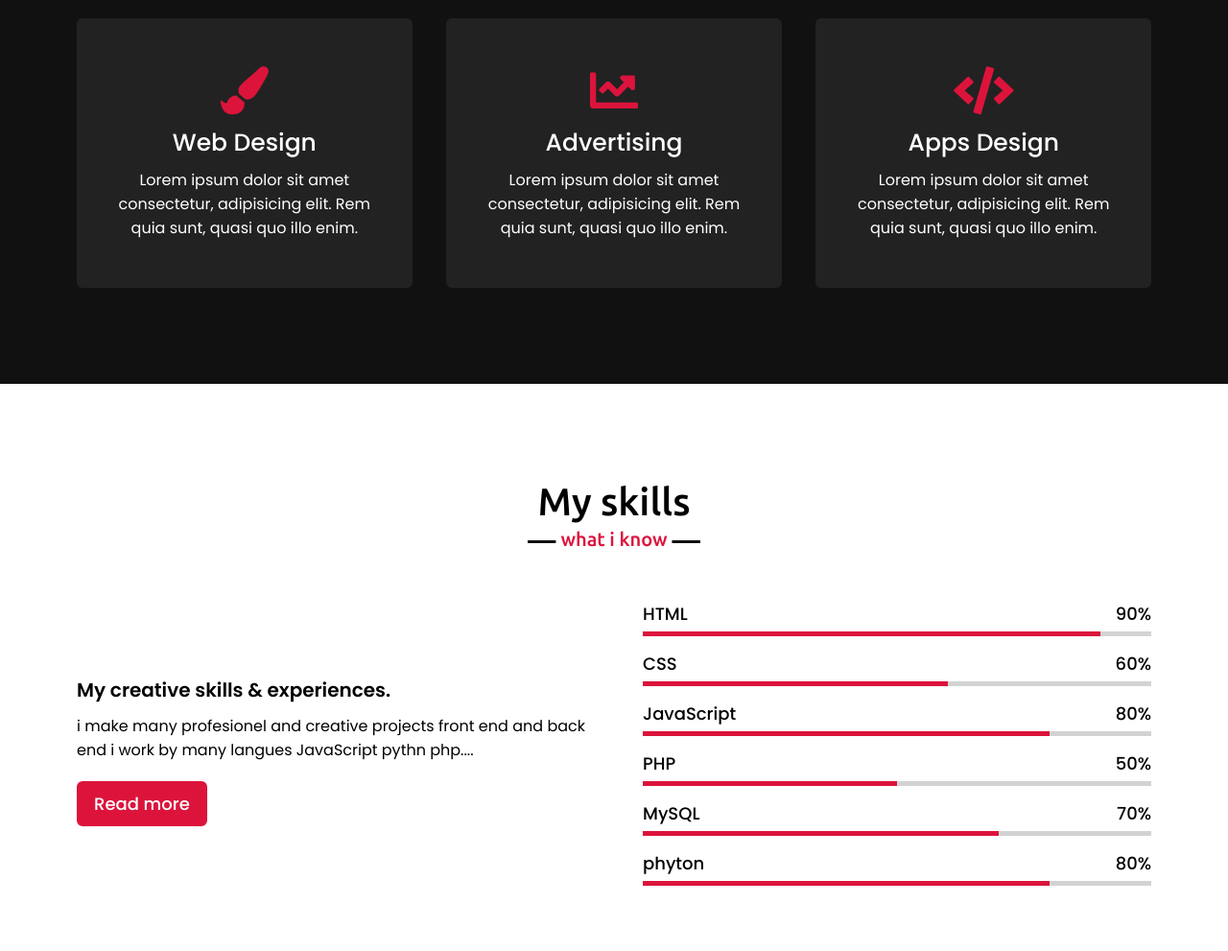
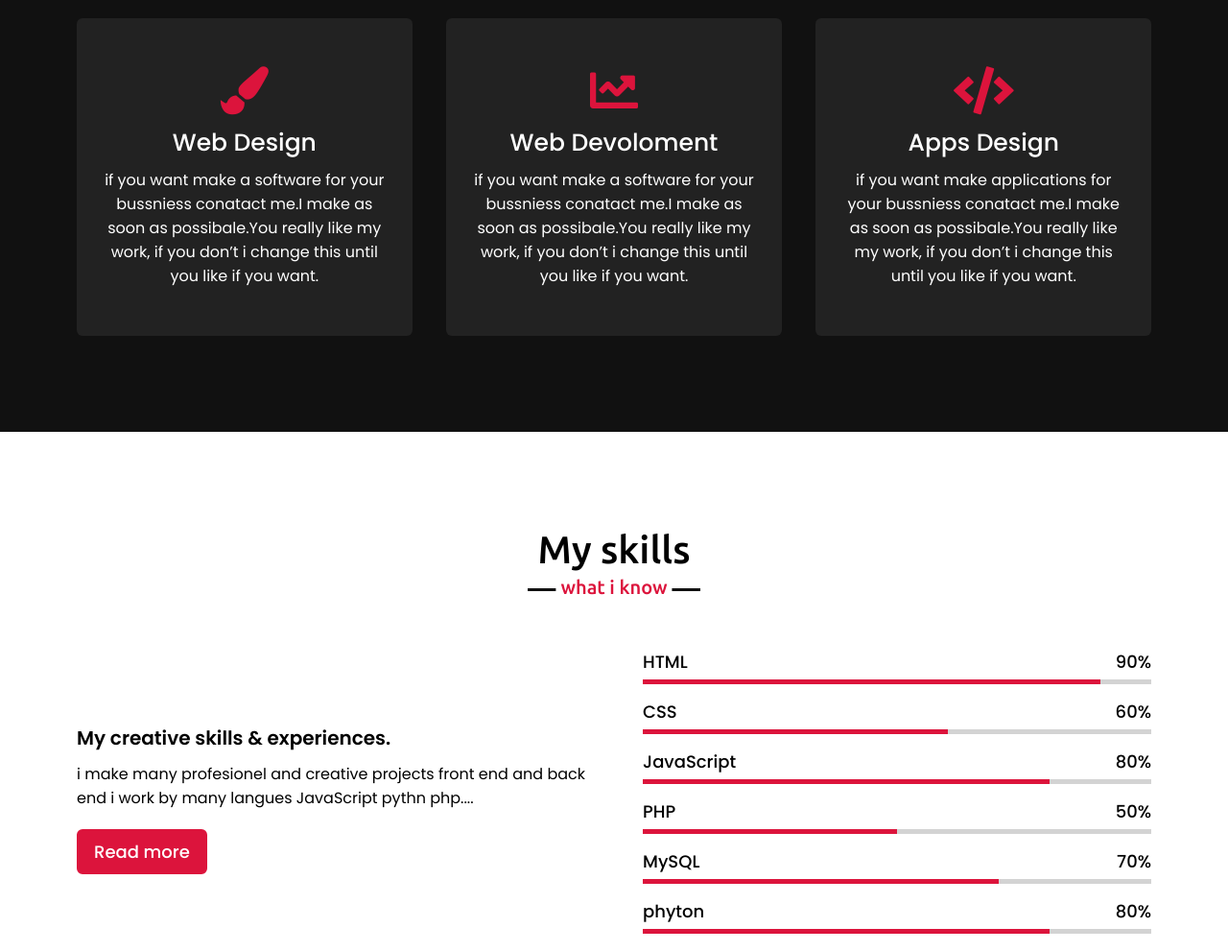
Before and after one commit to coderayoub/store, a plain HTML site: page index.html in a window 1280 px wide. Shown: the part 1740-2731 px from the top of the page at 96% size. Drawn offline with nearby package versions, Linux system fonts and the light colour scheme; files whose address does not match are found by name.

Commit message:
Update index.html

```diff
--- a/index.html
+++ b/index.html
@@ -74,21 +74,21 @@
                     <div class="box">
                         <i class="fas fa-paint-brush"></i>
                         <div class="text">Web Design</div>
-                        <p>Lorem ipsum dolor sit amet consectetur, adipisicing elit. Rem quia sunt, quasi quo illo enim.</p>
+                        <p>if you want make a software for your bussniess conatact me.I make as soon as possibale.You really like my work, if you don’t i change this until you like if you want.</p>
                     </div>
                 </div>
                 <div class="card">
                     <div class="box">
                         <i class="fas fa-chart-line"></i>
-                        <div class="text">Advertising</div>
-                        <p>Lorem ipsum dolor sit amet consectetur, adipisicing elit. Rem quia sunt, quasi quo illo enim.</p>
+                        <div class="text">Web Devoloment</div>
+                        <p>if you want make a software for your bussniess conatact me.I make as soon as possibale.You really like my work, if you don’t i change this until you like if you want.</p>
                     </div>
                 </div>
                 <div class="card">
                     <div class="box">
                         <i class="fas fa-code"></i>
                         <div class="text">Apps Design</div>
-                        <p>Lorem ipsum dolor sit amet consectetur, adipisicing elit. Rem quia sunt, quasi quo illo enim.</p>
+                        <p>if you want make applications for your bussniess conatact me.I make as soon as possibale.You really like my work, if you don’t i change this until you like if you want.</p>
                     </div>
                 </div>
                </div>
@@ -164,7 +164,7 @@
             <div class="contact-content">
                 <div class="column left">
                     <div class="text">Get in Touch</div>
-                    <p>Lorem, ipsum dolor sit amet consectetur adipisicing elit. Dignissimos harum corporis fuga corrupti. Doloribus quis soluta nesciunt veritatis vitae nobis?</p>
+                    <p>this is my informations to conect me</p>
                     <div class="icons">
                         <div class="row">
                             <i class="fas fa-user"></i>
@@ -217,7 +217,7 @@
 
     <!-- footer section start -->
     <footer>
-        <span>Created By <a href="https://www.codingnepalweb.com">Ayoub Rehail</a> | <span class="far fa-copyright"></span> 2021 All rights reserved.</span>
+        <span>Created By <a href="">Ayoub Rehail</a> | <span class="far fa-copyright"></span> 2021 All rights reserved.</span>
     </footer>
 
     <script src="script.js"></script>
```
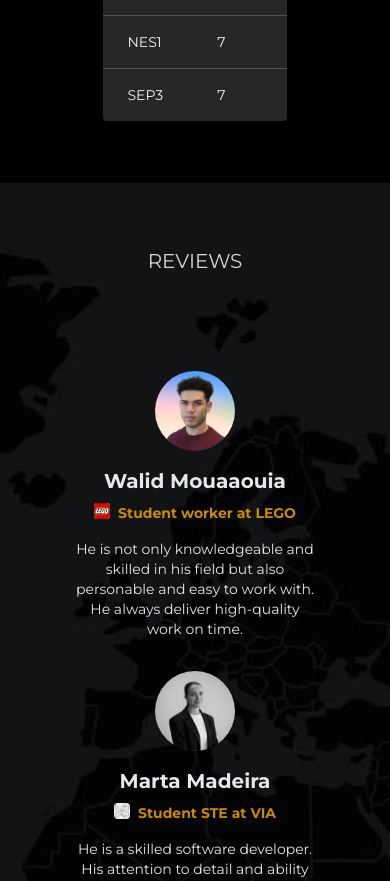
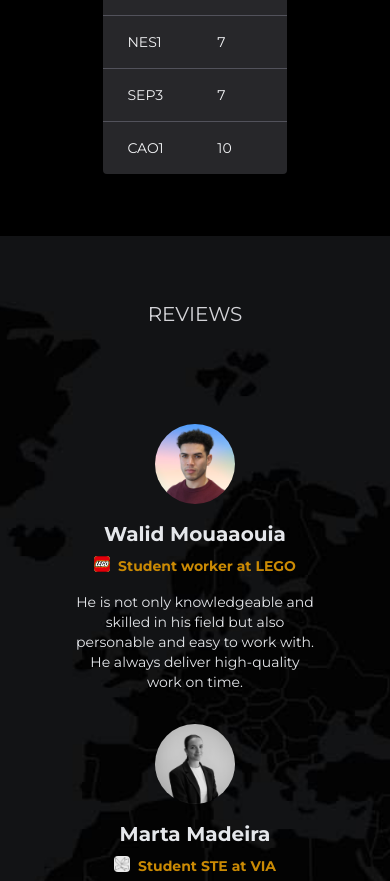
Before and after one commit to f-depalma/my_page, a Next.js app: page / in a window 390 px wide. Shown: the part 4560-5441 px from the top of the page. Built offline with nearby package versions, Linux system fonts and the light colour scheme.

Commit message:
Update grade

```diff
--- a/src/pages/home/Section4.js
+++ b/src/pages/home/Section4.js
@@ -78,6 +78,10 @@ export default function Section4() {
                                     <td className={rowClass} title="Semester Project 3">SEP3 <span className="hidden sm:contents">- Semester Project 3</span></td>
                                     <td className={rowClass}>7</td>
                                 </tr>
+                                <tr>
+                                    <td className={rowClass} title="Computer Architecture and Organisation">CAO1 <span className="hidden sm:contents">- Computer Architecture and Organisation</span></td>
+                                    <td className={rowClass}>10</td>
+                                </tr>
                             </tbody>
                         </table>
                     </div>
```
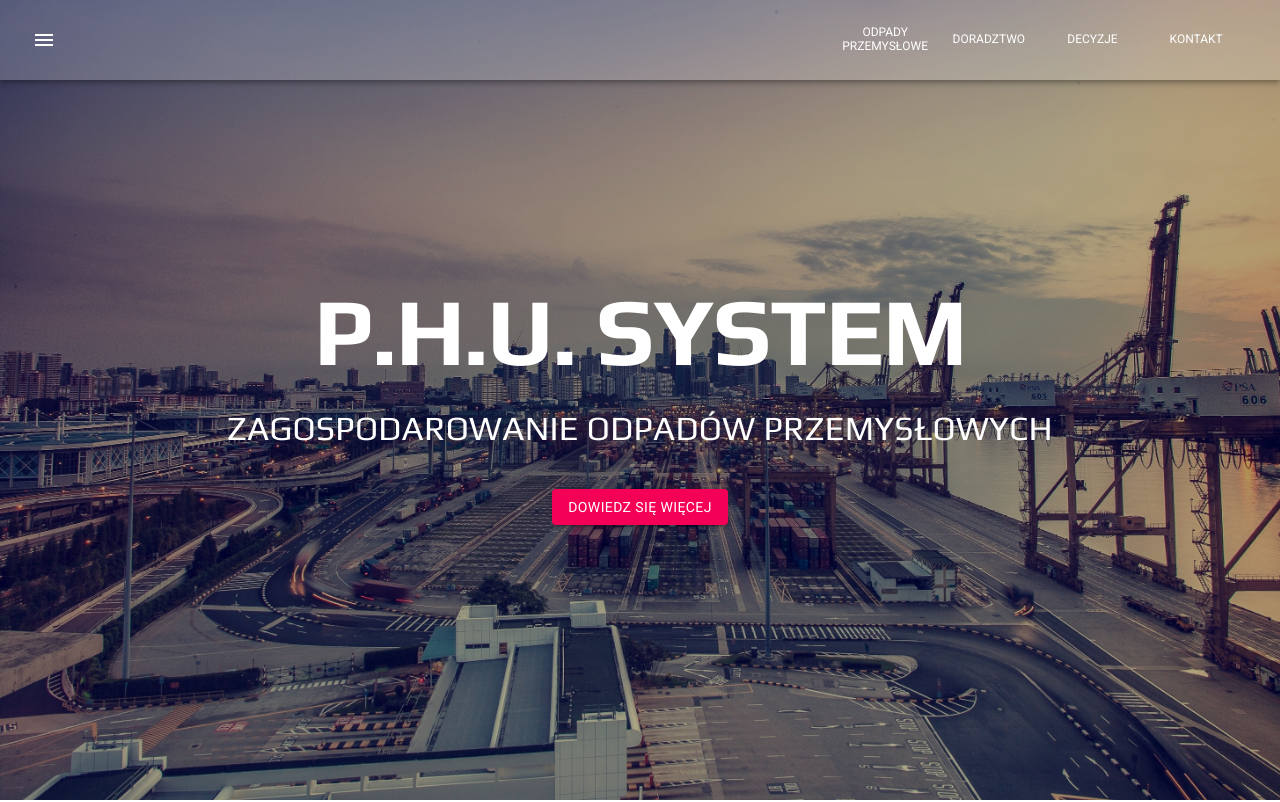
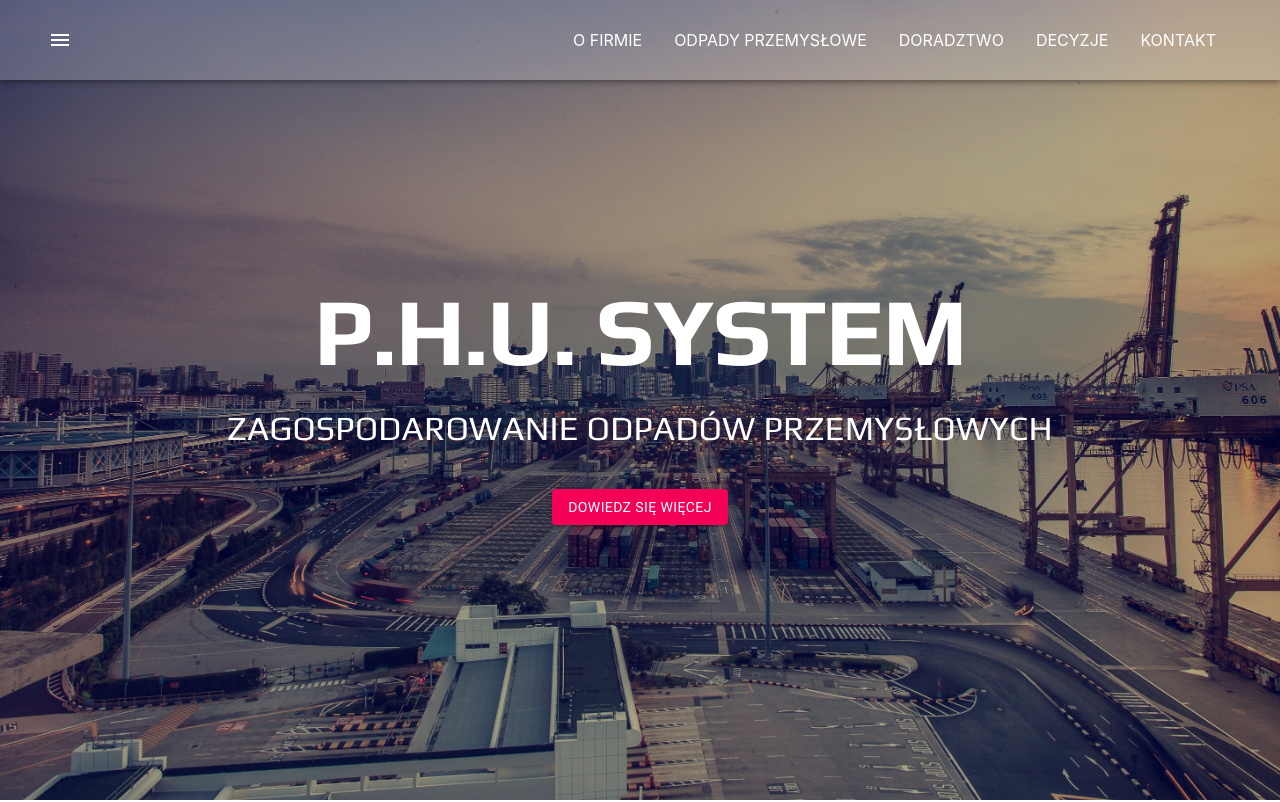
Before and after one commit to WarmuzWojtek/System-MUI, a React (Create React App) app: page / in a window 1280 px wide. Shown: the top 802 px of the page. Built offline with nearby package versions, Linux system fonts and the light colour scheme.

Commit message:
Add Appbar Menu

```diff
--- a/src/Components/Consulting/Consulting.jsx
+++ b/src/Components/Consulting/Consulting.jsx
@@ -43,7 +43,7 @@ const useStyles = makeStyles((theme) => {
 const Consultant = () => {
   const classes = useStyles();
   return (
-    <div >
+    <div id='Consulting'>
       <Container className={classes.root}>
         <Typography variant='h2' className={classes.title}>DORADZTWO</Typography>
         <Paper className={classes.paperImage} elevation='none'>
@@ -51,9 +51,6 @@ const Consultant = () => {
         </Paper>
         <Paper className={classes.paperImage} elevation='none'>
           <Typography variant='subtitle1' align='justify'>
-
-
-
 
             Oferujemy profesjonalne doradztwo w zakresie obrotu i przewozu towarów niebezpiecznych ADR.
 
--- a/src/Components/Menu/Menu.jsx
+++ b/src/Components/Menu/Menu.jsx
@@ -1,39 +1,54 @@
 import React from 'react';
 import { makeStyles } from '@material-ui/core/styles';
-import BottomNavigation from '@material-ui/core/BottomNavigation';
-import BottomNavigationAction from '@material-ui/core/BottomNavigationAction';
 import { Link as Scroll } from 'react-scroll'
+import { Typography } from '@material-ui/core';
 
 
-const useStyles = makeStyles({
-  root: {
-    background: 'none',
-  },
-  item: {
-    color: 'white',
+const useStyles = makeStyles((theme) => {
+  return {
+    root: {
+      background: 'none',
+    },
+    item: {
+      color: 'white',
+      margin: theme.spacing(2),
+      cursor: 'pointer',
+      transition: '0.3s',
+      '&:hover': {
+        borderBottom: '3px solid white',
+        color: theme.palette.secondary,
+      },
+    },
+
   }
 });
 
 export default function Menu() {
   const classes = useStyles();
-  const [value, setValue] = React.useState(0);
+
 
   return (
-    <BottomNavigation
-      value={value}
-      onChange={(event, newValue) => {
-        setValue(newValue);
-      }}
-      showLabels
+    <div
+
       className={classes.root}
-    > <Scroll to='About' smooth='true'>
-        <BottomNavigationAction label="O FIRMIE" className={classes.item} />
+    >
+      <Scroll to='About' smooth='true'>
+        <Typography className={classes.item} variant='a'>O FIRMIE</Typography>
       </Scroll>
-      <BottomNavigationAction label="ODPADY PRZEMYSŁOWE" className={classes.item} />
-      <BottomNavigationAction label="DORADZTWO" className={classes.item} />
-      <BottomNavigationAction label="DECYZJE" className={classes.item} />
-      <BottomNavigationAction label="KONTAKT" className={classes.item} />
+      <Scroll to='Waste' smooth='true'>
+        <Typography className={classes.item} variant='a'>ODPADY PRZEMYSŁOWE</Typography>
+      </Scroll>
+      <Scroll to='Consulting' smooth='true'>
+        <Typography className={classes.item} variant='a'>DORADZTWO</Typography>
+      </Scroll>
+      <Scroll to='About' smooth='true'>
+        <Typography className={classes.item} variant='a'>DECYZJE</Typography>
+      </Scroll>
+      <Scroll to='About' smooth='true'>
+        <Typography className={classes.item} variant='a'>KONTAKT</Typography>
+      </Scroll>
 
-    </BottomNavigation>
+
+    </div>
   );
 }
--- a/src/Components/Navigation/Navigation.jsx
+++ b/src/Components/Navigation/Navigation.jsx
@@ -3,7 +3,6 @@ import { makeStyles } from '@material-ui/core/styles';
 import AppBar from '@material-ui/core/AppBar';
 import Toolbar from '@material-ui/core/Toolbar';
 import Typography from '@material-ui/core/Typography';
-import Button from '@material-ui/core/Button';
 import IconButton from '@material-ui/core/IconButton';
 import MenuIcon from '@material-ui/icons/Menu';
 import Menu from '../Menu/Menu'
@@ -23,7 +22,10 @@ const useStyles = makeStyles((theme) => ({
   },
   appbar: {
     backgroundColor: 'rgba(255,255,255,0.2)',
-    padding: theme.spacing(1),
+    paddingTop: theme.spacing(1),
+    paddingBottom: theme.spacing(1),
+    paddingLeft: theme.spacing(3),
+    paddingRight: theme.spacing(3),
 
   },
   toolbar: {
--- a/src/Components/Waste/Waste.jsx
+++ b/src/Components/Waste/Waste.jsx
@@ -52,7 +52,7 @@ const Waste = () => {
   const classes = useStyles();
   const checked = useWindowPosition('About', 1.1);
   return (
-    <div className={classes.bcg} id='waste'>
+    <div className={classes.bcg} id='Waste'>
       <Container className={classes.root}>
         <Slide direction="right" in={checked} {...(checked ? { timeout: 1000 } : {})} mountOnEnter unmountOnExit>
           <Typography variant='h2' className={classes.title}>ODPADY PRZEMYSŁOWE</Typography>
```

----

Where in the entries above does the word "checked" appear? Copy each line that has it.

   const checked = useWindowPosition('About', 1.1);
         <Slide direction="right" in={checked} {...(checked ? { timeout: 1000 } : {})} mountOnEnter unmountOnExit>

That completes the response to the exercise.